[Items from a dataset]
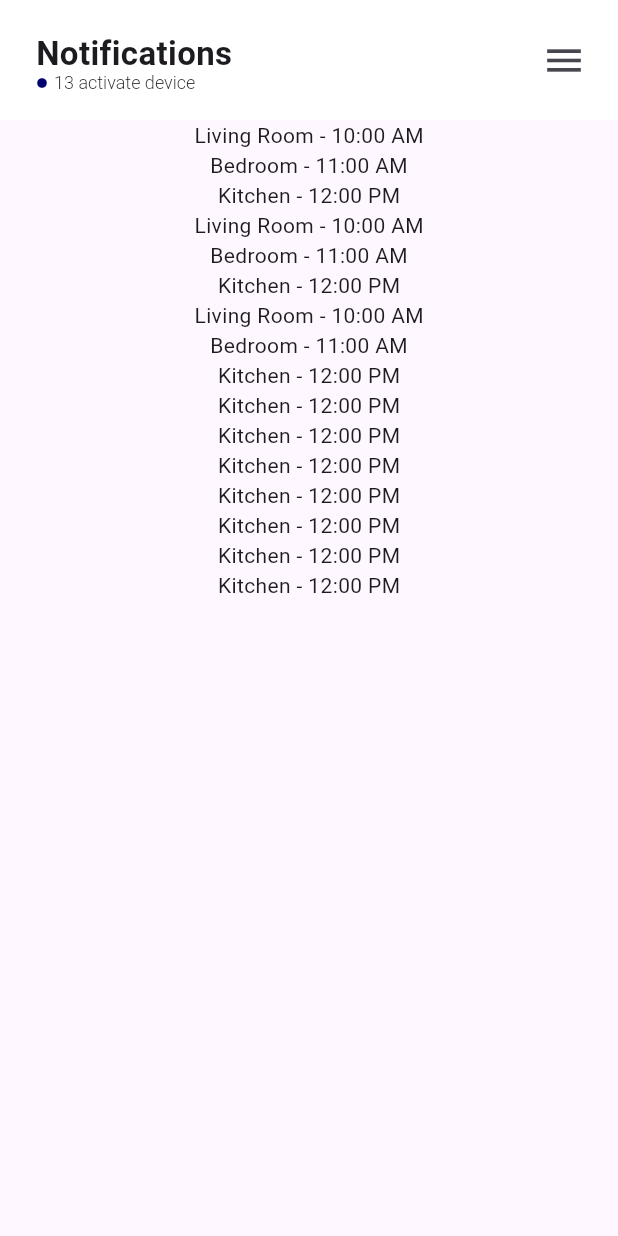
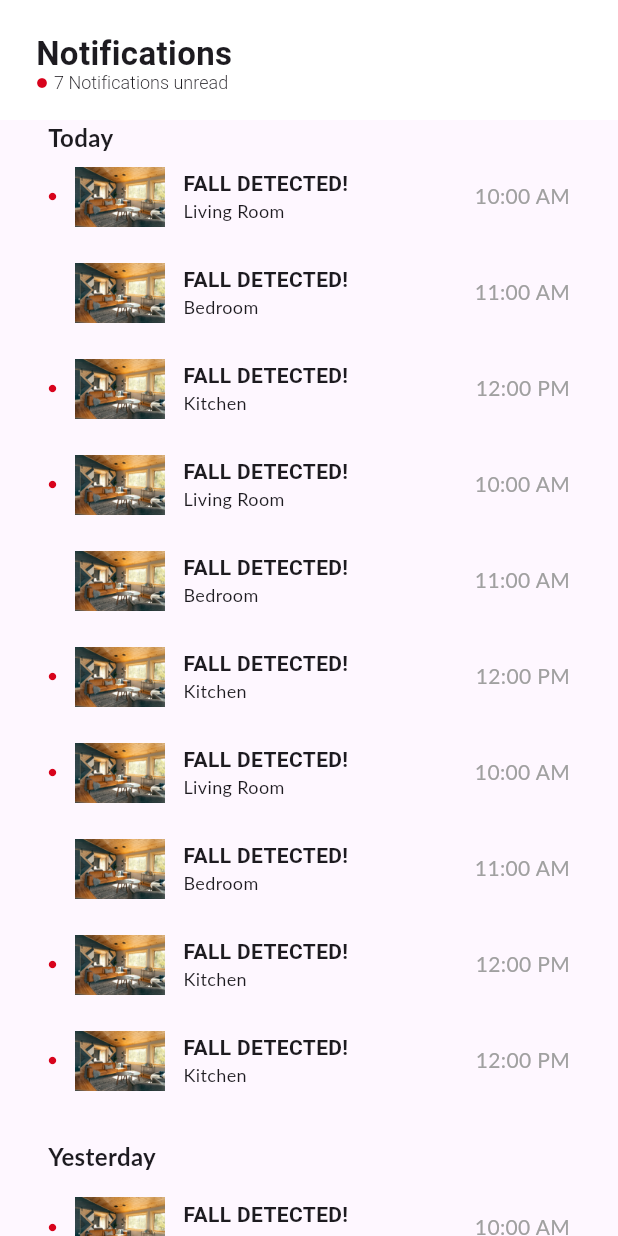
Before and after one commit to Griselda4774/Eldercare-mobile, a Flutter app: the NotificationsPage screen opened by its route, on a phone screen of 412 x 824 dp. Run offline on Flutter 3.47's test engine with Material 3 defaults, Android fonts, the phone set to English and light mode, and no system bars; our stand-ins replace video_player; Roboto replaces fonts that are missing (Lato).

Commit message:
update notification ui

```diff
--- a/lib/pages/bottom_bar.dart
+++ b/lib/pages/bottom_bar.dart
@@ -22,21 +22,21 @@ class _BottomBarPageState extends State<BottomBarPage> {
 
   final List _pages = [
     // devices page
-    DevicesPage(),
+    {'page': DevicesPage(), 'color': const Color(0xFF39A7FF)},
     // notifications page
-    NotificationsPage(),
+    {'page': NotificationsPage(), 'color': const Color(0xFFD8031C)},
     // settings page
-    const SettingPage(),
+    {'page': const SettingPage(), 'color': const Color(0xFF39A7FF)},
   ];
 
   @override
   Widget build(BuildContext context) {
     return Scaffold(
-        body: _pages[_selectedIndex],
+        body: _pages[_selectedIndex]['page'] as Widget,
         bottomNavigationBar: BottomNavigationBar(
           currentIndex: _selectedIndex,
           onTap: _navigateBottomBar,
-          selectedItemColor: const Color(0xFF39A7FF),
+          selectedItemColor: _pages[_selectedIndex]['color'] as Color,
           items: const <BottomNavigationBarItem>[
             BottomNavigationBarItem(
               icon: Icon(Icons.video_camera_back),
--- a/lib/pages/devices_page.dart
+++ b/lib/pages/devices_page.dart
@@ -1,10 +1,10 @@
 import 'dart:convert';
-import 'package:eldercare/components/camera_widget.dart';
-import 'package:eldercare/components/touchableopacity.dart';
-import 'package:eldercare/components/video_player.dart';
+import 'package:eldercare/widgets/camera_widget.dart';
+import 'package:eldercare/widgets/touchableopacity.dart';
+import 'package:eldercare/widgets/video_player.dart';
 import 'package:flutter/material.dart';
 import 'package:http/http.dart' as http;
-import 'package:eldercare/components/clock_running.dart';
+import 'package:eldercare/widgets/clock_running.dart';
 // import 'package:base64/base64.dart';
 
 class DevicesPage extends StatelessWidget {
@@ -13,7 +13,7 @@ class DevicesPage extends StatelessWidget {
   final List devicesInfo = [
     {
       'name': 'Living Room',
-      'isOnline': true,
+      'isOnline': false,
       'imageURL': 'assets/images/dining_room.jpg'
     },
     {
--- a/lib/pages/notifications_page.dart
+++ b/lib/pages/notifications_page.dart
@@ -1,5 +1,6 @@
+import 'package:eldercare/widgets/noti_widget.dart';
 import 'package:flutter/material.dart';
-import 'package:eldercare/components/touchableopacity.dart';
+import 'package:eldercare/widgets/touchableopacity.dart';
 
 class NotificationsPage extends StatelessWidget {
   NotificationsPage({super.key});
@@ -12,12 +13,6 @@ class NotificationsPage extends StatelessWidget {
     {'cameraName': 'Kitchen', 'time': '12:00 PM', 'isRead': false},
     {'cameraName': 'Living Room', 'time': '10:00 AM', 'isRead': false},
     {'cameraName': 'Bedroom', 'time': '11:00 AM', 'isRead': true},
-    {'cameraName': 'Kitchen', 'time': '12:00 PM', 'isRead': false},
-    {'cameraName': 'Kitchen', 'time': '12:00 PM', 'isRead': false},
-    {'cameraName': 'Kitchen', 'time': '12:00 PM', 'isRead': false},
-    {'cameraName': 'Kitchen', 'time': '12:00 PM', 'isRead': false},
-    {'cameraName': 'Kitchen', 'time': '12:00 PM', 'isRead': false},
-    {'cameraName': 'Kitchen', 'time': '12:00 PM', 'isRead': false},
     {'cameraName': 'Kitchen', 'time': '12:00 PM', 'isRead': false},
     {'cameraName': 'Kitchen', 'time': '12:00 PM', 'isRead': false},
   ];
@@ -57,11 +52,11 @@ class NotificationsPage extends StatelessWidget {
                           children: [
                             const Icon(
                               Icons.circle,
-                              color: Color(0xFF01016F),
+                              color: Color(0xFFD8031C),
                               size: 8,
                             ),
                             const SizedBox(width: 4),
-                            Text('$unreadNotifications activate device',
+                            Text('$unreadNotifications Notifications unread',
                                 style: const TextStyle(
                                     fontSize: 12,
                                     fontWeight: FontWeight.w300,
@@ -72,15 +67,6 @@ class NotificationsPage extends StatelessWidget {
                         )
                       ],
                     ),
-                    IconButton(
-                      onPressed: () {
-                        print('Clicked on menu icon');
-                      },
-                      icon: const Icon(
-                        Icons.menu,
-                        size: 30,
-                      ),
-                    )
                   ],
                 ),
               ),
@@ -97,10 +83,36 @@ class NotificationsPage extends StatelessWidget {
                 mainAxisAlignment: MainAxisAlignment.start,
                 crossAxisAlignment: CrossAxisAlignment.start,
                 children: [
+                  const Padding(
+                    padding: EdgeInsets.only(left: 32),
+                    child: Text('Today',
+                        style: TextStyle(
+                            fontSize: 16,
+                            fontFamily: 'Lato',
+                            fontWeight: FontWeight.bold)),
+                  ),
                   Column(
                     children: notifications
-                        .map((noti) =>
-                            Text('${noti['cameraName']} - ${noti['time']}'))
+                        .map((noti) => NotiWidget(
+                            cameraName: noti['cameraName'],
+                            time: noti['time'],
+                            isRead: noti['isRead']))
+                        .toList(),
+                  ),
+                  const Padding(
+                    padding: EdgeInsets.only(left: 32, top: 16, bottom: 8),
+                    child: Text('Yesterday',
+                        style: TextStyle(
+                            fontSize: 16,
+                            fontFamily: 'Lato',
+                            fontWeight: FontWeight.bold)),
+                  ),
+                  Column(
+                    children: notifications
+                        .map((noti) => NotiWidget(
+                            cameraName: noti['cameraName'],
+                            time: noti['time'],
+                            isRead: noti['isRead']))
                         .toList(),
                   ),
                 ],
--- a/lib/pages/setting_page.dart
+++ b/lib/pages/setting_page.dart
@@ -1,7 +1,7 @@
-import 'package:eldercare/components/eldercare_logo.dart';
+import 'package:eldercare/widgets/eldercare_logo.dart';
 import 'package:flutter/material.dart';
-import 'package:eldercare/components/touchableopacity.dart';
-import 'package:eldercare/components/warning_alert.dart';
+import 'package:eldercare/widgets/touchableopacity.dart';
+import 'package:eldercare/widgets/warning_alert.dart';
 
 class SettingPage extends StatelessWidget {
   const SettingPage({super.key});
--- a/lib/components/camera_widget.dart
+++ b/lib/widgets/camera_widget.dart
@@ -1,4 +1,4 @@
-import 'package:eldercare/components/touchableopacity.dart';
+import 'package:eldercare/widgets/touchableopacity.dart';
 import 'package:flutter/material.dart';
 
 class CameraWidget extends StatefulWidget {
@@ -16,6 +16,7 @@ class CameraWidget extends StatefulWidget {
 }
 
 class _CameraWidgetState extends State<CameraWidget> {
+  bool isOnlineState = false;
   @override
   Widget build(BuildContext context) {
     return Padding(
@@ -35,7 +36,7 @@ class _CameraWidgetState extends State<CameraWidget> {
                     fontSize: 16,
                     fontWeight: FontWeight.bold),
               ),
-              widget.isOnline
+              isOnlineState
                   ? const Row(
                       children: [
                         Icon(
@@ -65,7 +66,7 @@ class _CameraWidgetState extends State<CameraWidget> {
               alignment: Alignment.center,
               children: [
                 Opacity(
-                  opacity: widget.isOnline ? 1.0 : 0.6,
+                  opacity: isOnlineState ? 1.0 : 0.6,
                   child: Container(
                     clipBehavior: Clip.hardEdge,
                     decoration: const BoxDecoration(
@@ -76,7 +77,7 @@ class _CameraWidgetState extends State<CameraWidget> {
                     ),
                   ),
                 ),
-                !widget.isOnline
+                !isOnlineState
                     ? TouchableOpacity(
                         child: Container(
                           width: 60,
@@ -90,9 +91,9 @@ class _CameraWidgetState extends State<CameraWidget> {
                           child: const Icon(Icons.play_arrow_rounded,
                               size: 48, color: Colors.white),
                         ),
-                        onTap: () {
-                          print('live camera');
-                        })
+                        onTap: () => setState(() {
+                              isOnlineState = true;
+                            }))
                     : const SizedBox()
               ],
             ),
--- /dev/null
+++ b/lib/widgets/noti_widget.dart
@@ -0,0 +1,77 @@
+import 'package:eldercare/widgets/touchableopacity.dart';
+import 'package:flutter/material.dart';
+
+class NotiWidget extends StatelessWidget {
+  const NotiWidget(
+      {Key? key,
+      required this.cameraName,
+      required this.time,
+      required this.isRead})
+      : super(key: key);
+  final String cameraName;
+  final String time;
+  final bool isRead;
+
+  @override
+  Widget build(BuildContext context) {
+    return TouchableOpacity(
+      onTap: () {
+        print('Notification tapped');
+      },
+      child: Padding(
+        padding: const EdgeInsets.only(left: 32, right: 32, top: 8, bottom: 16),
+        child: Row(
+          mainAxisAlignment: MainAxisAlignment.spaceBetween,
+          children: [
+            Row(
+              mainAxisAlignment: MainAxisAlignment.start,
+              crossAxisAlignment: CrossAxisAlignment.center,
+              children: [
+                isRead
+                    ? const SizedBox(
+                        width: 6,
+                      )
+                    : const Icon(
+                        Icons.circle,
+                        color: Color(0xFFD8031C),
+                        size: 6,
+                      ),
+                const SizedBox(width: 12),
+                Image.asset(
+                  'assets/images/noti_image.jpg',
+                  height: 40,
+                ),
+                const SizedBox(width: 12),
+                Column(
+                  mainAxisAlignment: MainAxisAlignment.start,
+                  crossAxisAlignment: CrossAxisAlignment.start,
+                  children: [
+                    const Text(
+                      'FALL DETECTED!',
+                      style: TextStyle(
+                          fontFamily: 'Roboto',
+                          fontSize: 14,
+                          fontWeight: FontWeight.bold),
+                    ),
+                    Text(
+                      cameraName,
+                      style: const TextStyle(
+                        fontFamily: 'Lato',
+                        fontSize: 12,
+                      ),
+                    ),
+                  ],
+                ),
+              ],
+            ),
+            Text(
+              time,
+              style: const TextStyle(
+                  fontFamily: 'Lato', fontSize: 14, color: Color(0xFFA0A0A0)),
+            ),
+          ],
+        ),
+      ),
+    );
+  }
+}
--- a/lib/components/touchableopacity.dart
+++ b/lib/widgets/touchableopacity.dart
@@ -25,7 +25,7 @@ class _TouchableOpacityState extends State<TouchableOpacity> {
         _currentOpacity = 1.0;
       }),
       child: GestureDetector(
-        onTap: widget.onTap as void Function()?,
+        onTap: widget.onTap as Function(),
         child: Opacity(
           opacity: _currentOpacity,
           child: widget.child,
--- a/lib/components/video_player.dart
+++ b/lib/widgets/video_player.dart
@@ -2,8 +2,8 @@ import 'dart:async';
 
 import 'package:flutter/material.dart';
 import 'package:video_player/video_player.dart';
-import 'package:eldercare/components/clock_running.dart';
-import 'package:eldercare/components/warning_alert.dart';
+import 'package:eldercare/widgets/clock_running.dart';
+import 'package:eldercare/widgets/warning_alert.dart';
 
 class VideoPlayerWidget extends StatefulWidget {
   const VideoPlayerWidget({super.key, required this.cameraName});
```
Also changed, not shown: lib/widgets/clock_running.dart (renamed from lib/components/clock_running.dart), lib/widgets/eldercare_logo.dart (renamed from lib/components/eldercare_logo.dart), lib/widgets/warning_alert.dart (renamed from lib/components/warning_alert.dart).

Assignment:
The total, and only the total: count the lines above that contain "BottomNavigationBarItem".

Response box:
2